Which lines of the records below contain the word "ATPerebas"? Copy each of them out.

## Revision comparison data

----

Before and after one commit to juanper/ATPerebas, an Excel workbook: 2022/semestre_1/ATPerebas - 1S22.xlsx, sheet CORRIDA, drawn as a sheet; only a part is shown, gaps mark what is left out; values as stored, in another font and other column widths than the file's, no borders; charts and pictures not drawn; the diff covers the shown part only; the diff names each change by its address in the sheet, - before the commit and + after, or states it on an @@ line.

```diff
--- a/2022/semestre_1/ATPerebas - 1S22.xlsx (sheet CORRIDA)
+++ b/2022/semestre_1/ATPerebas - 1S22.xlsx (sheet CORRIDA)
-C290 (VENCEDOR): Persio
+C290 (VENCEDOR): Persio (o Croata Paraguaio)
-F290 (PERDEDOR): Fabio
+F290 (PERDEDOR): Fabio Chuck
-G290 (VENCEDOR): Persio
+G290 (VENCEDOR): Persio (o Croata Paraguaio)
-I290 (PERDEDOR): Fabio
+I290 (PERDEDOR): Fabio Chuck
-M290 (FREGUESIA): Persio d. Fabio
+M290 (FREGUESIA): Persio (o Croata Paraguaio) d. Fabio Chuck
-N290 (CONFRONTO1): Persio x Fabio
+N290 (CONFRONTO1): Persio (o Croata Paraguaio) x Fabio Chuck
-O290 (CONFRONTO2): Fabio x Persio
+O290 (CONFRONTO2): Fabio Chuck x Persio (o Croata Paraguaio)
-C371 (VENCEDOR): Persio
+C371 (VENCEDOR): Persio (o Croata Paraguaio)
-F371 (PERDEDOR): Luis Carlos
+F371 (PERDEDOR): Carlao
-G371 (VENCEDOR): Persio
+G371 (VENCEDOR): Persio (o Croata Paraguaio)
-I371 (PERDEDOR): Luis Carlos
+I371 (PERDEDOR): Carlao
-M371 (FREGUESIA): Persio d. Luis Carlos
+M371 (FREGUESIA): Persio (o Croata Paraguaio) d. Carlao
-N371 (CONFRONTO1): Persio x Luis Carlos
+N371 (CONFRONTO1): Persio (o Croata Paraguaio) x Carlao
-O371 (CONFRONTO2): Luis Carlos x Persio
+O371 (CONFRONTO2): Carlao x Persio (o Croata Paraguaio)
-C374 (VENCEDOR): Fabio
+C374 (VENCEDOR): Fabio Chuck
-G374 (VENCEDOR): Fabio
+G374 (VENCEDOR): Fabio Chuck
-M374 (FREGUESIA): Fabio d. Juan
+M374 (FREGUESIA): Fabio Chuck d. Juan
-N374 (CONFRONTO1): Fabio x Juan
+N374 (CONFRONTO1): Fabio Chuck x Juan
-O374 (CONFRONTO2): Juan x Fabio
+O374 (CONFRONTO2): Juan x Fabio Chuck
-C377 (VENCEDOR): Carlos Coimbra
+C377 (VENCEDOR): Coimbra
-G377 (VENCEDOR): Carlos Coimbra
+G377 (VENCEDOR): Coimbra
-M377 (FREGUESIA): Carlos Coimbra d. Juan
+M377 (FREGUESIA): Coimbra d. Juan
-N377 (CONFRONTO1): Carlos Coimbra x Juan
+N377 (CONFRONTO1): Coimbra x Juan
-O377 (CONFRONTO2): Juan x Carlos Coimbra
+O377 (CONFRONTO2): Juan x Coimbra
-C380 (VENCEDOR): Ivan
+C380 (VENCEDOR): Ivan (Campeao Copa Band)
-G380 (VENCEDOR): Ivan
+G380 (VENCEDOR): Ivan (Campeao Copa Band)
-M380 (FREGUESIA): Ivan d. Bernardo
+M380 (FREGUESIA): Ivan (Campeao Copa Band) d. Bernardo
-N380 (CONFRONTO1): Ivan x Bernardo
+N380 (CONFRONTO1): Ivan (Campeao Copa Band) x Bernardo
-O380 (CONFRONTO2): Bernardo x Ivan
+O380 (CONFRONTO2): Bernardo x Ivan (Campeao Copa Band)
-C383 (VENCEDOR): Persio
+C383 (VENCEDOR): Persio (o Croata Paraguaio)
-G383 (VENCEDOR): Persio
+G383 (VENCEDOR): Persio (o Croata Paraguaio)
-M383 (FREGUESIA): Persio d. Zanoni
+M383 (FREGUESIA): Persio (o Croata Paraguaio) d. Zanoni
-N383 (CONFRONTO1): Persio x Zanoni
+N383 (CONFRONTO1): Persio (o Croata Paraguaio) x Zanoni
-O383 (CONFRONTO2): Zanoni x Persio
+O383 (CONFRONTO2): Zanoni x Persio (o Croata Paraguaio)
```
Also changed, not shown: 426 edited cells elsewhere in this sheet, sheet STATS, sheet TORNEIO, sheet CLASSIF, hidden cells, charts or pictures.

----

## OUTPUT BELOW
Before and after one commit to juanper/ATPerebas, an Excel workbook: 2022/semestre_1/ATPerebas - 1S22.xlsx, sheet CORRIDA, drawn as a sheet; only a part is shown, gaps mark what is left out; values as stored, in another font and other column widths than the file's, no borders; charts and pictures not drawn; the diff covers the shown part only; the diff names each change by its address in the sheet, - before the commit and + after, or states it on an @@ line.
--- a/2022/semestre_1/ATPerebas - 1S22.xlsx (sheet CORRIDA)
+++ b/2022/semestre_1/ATPerebas - 1S22.xlsx (sheet CORRIDA)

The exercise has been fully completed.